(Data extracts):
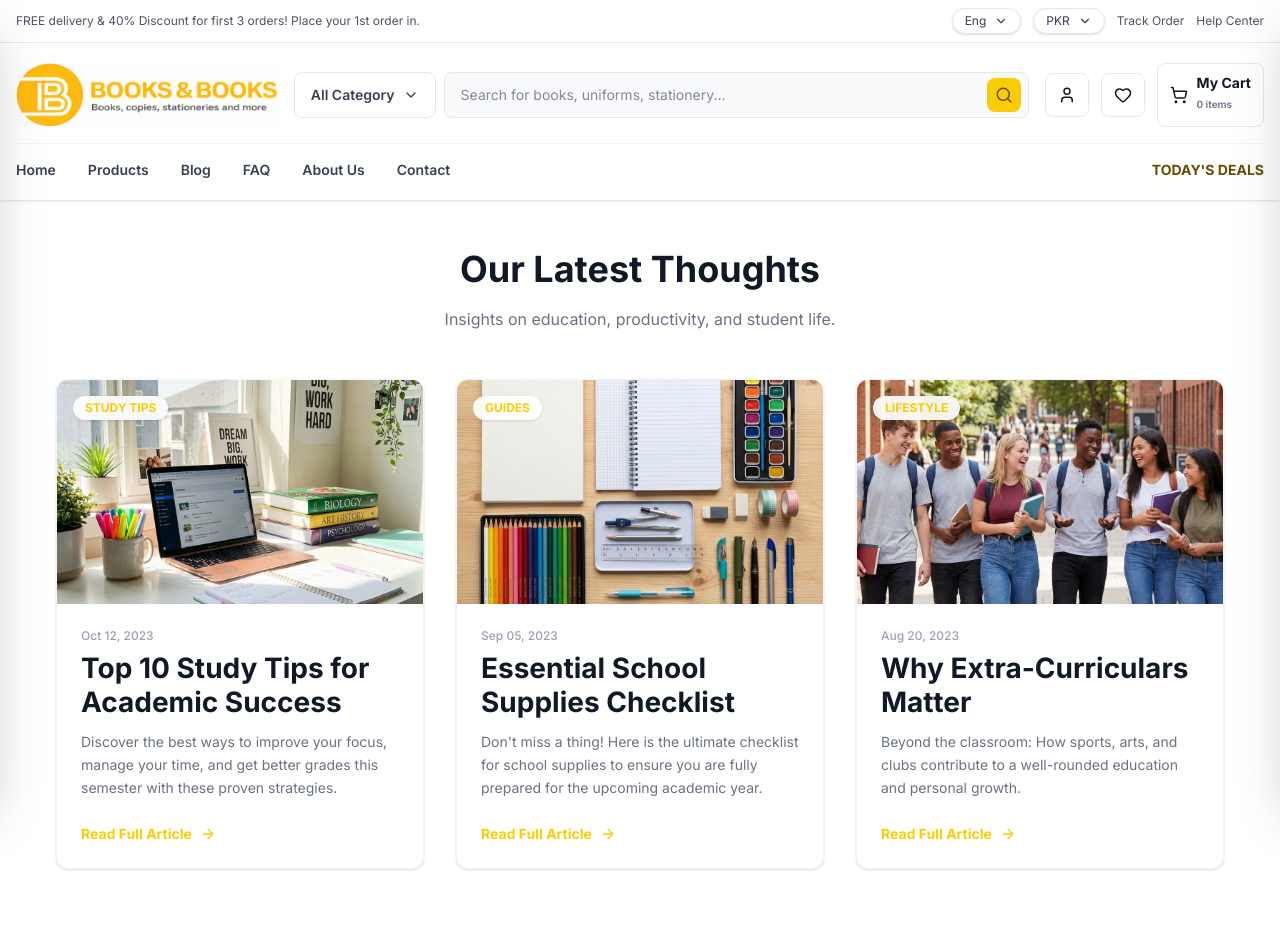
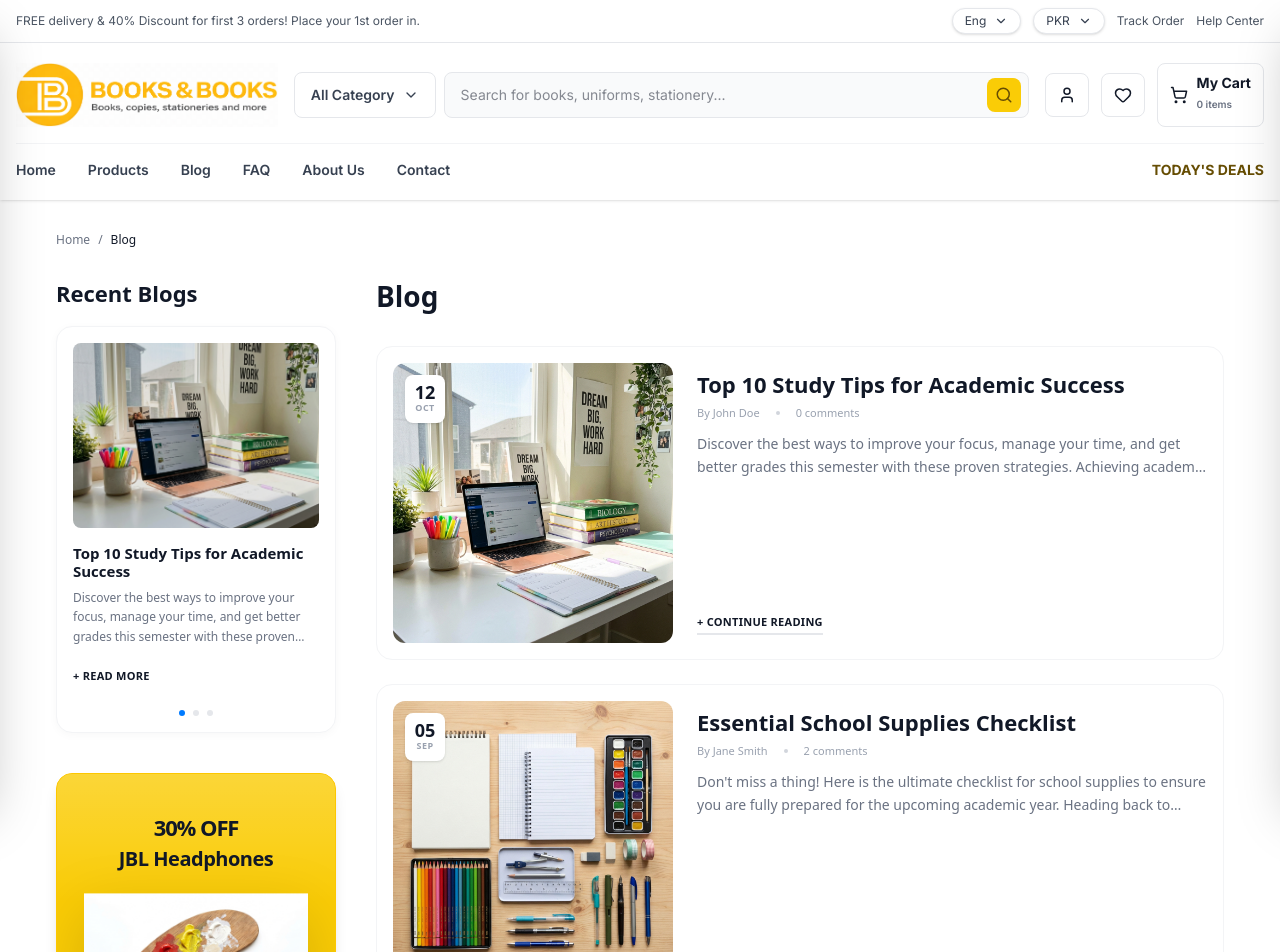
Before and after one commit to JaiKumarSuther/books-books, a Next.js app: page /blog in a window 1280 px wide. Shown: the top 952 px of the page. Built offline with nearby package versions, Linux system fonts and the light colour scheme.

Commit message:
updated blogs ui

```diff
--- a/app/blog/page.tsx
+++ b/app/blog/page.tsx
@@ -1,46 +1,141 @@
+"use client";
+
 import Link from 'next/link';
 import { blogs } from '../data/blogs';
 import { ArrowRight } from 'lucide-react';
 
 export default function BlogPage() {
     return (
-        <div className="min-h-screen bg-white py-12">
+        <div className="min-h-screen bg-white py-8 font-sans">
             <div className="max-w-[1200px] mx-auto px-4">
-                <div className="text-center mb-12">
-                    <h1 className="text-4xl font-bold text-gray-900 mb-4">Our Latest Thoughts</h1>
-                    <p className="text-gray-500 max-w-2xl mx-auto">Insights on education, productivity, and student life.</p>
+
+                {/* Breadcrumb */}
+                <div className="flex items-center gap-2 text-xs text-gray-500 mb-8 font-medium">
+                    <Link href="/" className="hover:text-primary-dark transition-colors">Home</Link>
+                    <span>/</span>
+                    <span className="text-gray-900">Blog</span>
                 </div>
 
-                <div className="grid md:grid-cols-3 gap-8">
+                <div className="grid grid-cols-1 lg:grid-cols-[280px_1fr] gap-10">
+
+                    {/* --- SIDEBAR --- */}
+                    <aside className="space-y-10">
+
+                        {/* Recent Blogs Widget */}
+                        <div>
+                            <h3 className="text-lg font-bold text-gray-900 mb-5">Recent Blogs</h3>
+                            <div className="bg-white border border-gray-100 rounded-2xl p-4 shadow-[0_2px_10px_rgba(0,0,0,0.03)] hover:shadow-lg transition-all duration-300 group cursor-pointer">
+                                <div className="aspect-[4/3] w-full rounded-lg overflow-hidden mb-4 relative">
+                                    <img
+                                        src={blogs[0].image}
+                                        alt="Recent"
+                                        className="w-full h-full object-cover transition-transform duration-700 group-hover:scale-105"
+                                    />
+                                    {/* Overlay */}
+                                    <div className="absolute inset-0 bg-black/10 group-hover:bg-transparent transition-colors"></div>
+                                </div>
+                                <h4 className="font-bold text-[15px] text-gray-900 mb-2 line-clamp-2 leading-snug group-hover:text-secondary transition-colors">
+                                    {blogs[0].title}
+                                </h4>
+                                <p className="text-xs text-gray-500 line-clamp-3 mb-4 leading-relaxed">
+                                    {blogs[0].excerpt}
+                                </p>
+                                <Link href={`/blog/${blogs[0].id}`} className="text-[11px] font-bold underline decoration-2 decoration-gray-300 hover:decoration-secondary text-gray-900 hover:text-secondary uppercase tracking-wide transition-all">
+                                    + Read more
+                                </Link>
+
+                                {/* Dots */}
+                                <div className="flex justify-center gap-2 mt-6">
+                                    <div className="w-1.5 h-1.5 rounded-full bg-[#007BFF]"></div>
+                                    <div className="w-1.5 h-1.5 rounded-full bg-gray-200"></div>
+                                    <div className="w-1.5 h-1.5 rounded-full bg-gray-200"></div>
+                                </div>
+                            </div>
+                        </div>
+
+                        {/* Promo Banner */}
+                        <div className="bg-primary rounded-2xl overflow-hidden shadow-lg border border-yellow-400 relative h-[420px] flex flex-col items-center text-center p-8 pt-10 group cursor-pointer">
+                            {/* Radial text background effect */}
+                            <div className="absolute top-0 inset-x-0 h-32 bg-gradient-to-b from-white/20 to-transparent"></div>
+
+                            <div className="relative z-10">
+                                <h3 className="text-[42px] font-black text-secondary leading-[0.9] mb-1 tracking-tighter">30% OFF</h3>
+                                <p className="text-xl font-bold text-gray-900 tracking-tight">JBL Headphones</p>
+                            </div>
+
+                            {/* Product Image */}
+                            <img
+                                src="/cat-art.png"
+                                alt="Product"
+                                className="absolute top-1/2 left-1/2 -translate-x-1/2 -translate-y-[40%] w-56 object-contain drop-shadow-2xl transition-transform duration-500 group-hover:scale-110 group-hover:-rotate-3"
+                                style={{ filter: "drop-shadow(0 20px 30px rgba(0,0,0,0.15))" }}
+                            />
+
+                            {/* Button implied by entire card click, but visually present if needed,
+                                though mockup doesn't show button, just yellow card. Keeping it clean as per image. */}
+                        </div>
+                    </aside>
+
+                    {/* --- MAIN CONTENT --- */}
+                    <main>
+                        <h2 className="text-2xl font-bold text-gray-900 mb-8">Blog</h2>
+                        <div className="space-y-6">
                             {blogs.map((post) => (
-                        <div key={post.id} className="group border border-gray-100 rounded-xl overflow-hidden shadow-sm hover:shadow-xl transition-all duration-300 flex flex-col h-full bg-white">
-                            <div className="h-56 bg-gray-100 relative overflow-hidden">
+                                <div key={post.id} className="bg-white border border-gray-100 rounded-2xl p-4 flex flex-col md:flex-row gap-6 hover:shadow-[0_4px_20px_rgba(0,0,0,0.05)] transition-all duration-300 group">
+
+                                    {/* Left: Image */}
+                                    <div className="w-full md:w-[280px] shrink-0 h-48 md:h-auto relative overflow-hidden rounded-xl">
                                         <img
                                             src={post.image}
                                             alt={post.title}
-                                    className="w-full h-full object-cover transition-transform duration-500 group-hover:scale-105"
+                                            className="w-full h-full object-cover transition-transform duration-700 group-hover:scale-105"
                                         />
-                                <div className="absolute top-4 left-4 bg-white/90 backdrop-blur-sm px-3 py-1 rounded-full text-xs font-bold text-primary uppercase shadow-sm">
-                                    {post.category}
+
+                                        {/* Date Badge */}
+                                        <div className="absolute top-3 left-3 bg-white rounded-lg shadow-sm w-10 h-12 flex flex-col items-center justify-center text-center z-10">
+                                            <span className="text-lg font-bold text-gray-900 leading-none">{post.day}</span>
+                                            <span className="text-[9px] font-bold text-gray-400 uppercase tracking-wider">{post.month}</span>
                                         </div>
+
+                                        {/* Hover Overlay */}
+                                        <div className="absolute inset-0 bg-black/20 opacity-0 group-hover:opacity-100 transition-opacity duration-300"></div>
                                     </div>
-                            <div className="p-6 flex flex-col flex-1">
-                                <span className="text-xs text-gray-400 mb-2 font-medium">{post.date}</span>
-                                <h2 className="font-bold text-xl mb-3 text-gray-900 leading-tight group-hover:text-secondary transition-colors">
+
+                                    {/* Right: Content */}
+                                    <div className="flex-1 py-1 md:py-2 flex flex-col">
+
+                                        {/* Title */}
+                                        <h3 className="text-lg md:text-xl font-bold text-gray-900 mb-2 group-hover:text-secondary transition-colors leading-tight">
                                             {post.title}
-                                </h2>
-                                <p className="text-gray-500 text-sm mb-6 line-clamp-3 leading-relaxed flex-1">
+                                        </h3>
+
+                                        {/* Meta */}
+                                        <div className="flex items-center gap-4 text-[11px] text-gray-400 mb-3 font-medium">
+                                            <span>By {post.author}</span>
+                                            <span className="w-1 h-1 rounded-full bg-gray-300"></span>
+                                            <span>{post.comments} comments</span>
+                                        </div>
+
+                                        {/* Excerpt */}
+                                        <p className="text-gray-500 text-xs md:text-sm mb-5 leading-relaxed line-clamp-2 md:line-clamp-2">
                                             {post.excerpt}
                                         </p>
+
+                                        {/* Link */}
+                                        <div className="mt-auto">
                                             <Link
                                                 href={`/blog/${post.id}`}
-                                    className="inline-flex items-center gap-2 text-primary font-bold text-sm hover:gap-3 transition-all"
+                                                className="inline-flex items-center text-[11px] font-bold text-gray-900 border-b-2 border-gray-200 group-hover:border-secondary group-hover:text-secondary pb-0.5 transition-all uppercase tracking-wide"
                                             >
-                                    Read Full Article <ArrowRight size={16} />
+                                                + Continue Reading
                                             </Link>
                                         </div>
                                     </div>
+                                </div>
                             ))}
+                        </div>
+                    </main>
+
                 </div>
             </div>
         </div>
--- a/app/data/blogs.ts
+++ b/app/data/blogs.ts
@@ -5,73 +5,120 @@ export interface BlogPost {
     content: string;
     image: string;
     date: string;
+    day: string;
+    month: string;
     category: string;
+    author: string;
+    comments: number;
 }
 
 export const blogs: BlogPost[] = [
     {
         id: "study-tips-for-success",
         title: "Top 10 Study Tips for Academic Success",
-        excerpt: "Discover the best ways to improve your focus, manage your time, and get better grades this semester with these proven strategies.",
+        excerpt: "Discover the best ways to improve your focus, manage your time, and get better grades this semester with these proven strategies. Achieving academic success isn't just about intelligence; it's about strategy, consistency, and efficient study habits.",
         content: `
             <p className="mb-4">Achieving academic success isn't just about intelligence; it's about strategy, consistency, and efficient study habits. Whether you're in high school or university, mastering these skills can significantly boost your performance.</p>
-
             <h3 className="text-xl font-bold mb-2">1. Create a Study Schedule</h3>
             <p className="mb-4">Consistency is key. set aside specific times each day for studying different subjects. This helps condition your brain to focus.</p>
-
             <h3 className="text-xl font-bold mb-2">2. Organize Your Study Space</h3>
-            <p className="mb-4">A cluttered desk leads to a cluttered mind. Ensure your workspace is clean, well-lit, and free from distractions. Using organizers for your stationery can make a huge difference.</p>
-
-            <h3 className="text-xl font-bold mb-2">3. Take Regular Breaks</h3>
-            <p className="mb-4">The Pomodoro technique suggests studying for 25 minutes and taking a 5-minute break. This keeps your mind fresh and prevents burnout.</p>
-
-            <p>Implement these tips starting today, and watch your productivity soar!</p>
+            <p className="mb-4">A cluttered desk leads to a cluttered mind. Ensure your workspace is clean, well-lit, and free from distractions.</p>
         `,
         image: "/blog-study-tips.png",
         date: "Oct 12, 2023",
-        category: "Study Tips"
+        day: "12",
+        month: "Oct",
+        category: "Study Tips",
+        author: "John Doe",
+        comments: 0
     },
     {
         id: "essential-school-supplies",
         title: "Essential School Supplies Checklist",
-        excerpt: "Don't miss a thing! Here is the ultimate checklist for school supplies to ensure you are fully prepared for the upcoming academic year.",
+        excerpt: "Don't miss a thing! Here is the ultimate checklist for school supplies to ensure you are fully prepared for the upcoming academic year. Heading back to school is exciting, but forgetting essential supplies can be stressful.",
         content: `
             <p className="mb-4">Heading back to school is exciting, but forgetting essential supplies can be stressful. We've compiled the ultimate checklist to ensure you have everything you need.</p>
-
             <h3 className="text-xl font-bold mb-2">The Basics</h3>
             <ul className="list-disc pl-5 mb-4 space-y-2">
                 <li>Notebooks (ruled and unruled)</li>
                 <li>Pens (Blue, Black, and Red)</li>
                 <li>Pencils and Erasers</li>
-                <li>Highlighters</li>
             </ul>
-
-            <h3 className="text-xl font-bold mb-2">Math & Science</h3>
-            <p className="mb-4">Don't forget your geometry box, scientific calculator, and graph paper. These are often required for higher-grade levels.</p>
-
-            <p>Check out our "Back to School" bundle offers to get all these items at a discounted price!</p>
         `,
         image: "/blog-school-supplies.png",
         date: "Sep 05, 2023",
-        category: "Guides"
+        day: "05",
+        month: "Sep",
+        category: "Guides",
+        author: "Jane Smith",
+        comments: 2
     },
     {
         id: "benefits-of-extra-curriculars",
         title: "Why Extra-Curriculars Matter",
-        excerpt: "Beyond the classroom: How sports, arts, and clubs contribute to a well-rounded education and personal growth.",
+        excerpt: "Beyond the classroom: How sports, arts, and clubs contribute to a well-rounded education and personal growth. Education is more than just grades. Participating in extra-curricular activities plays a crucial role in personal development.",
         content: `
             <p className="mb-4">Education is more than just grades. Participating in extra-curricular activities plays a crucial role in personal development.</p>
-
             <h3 className="text-xl font-bold mb-2">Building Soft Skills</h3>
             <p className="mb-4">Clubs and sports teams teach teamwork, leadership, and communication skills that are invaluable in the real world.</p>
-
-            <h3 className="text-xl font-bold mb-2">Stress Relief</h3>
-            <p className="mb-4">Engaging in hobbies like painting or playing football provides a healthy outlet for stress, leading to better mental health.</p>
-
-            <p>Encourage balance in your student life by picking at least one activity you love outside of academics.</p>
         `,
         image: "/blog-happy-students.png",
         date: "Aug 20, 2023",
-        category: "Lifestyle"
+        day: "20",
+        month: "Aug",
+        category: "Lifestyle",
+        author: "Mike Ross",
+        comments: 5
+    },
+    {
+        id: "healthy-lunch-ideas",
+        title: "5 Healthy Lunch Ideas for School",
+        excerpt: "Fuel your body and mind with these delicious, nutritious, and easy-to-pack lunch ideas that will keep you energized throughout the school day. Proper nutrition is the foundation of learning.",
+        content: `
+            <p className="mb-4">Fuel your body and mind with these delicious and nutritious lunch ideas. Proper nutrition is the foundation of learning.</p>
+            <h3 className="text-xl font-bold mb-2">1. The Classic Bento</h3>
+            <p className="mb-4">A mix of colorful fruits, veggies, and a protein-packed sandwich.</p>
+        `,
+        image: "/blog_healthy_lunch_1768481777922.png",
+        date: "Jul 15, 2023",
+        day: "15",
+        month: "Jul",
+        category: "Health",
+        author: "Sarah Lee",
+        comments: 8
+    },
+    {
+        id: "importance-physical-education",
+        title: "The Importance of Physical Education",
+        excerpt: "Physical activity is just as important as mental exercise. Learn why PE classes are vital for student health, focus, and overall well-being. Keeping active helps reduce stress and improve concentration.",
+        content: `
+            <p className="mb-4">Physical activity is just as important as mental exercise. Keeping active helps reduce stress and improve concentration.</p>
+            <h3 className="text-xl font-bold mb-2">Focus and Concentration</h3>
+            <p className="mb-4">Studies show that regular exercise improves focus and cognitive function.</p>
+        `,
+        image: "/blog_physical_education_1768481794201.png",
+        date: "Jun 10, 2023",
+        day: "10",
+        month: "Jun",
+        category: "Sports",
+        author: "Tom Baker",
+        comments: 3
+    },
+    {
+        id: "digital-learning-pros-cons",
+        title: "Digital Learning: Pros and Cons",
+        excerpt: "As technology integrates into classrooms, we explore the benefits and challenges of digital learning tools for modern students. From interactive tablets to distraction management.",
+        content: `
+            <p className="mb-4">As technology integrates into classrooms, we explore the benefits and challenges of digital learning tools.</p>
+            <h3 className="text-xl font-bold mb-2">Access to Information</h3>
+            <p className="mb-4">The internet provides instant access to the world's knowledge bank.</p>
+        `,
+        image: "/blog_digital_learning_1768481810846.png",
+        date: "May 25, 2023",
+        day: "25",
+        month: "May",
+        category: "Tech",
+        author: "Emily Chen",
+        comments: 12
     }
 ];
```
Lines whose indentation alone changed are shown as unchanged.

(Required action): Copy out each line of the entries that holds "author".

(Exercise answer):
+                                            <span>By {post.author}</span>
+    author: string;
+        author: "John Doe",
+        author: "Jane Smith",
+        author: "Mike Ross",
+        author: "Sarah Lee",
+        author: "Tom Baker",
+        author: "Emily Chen",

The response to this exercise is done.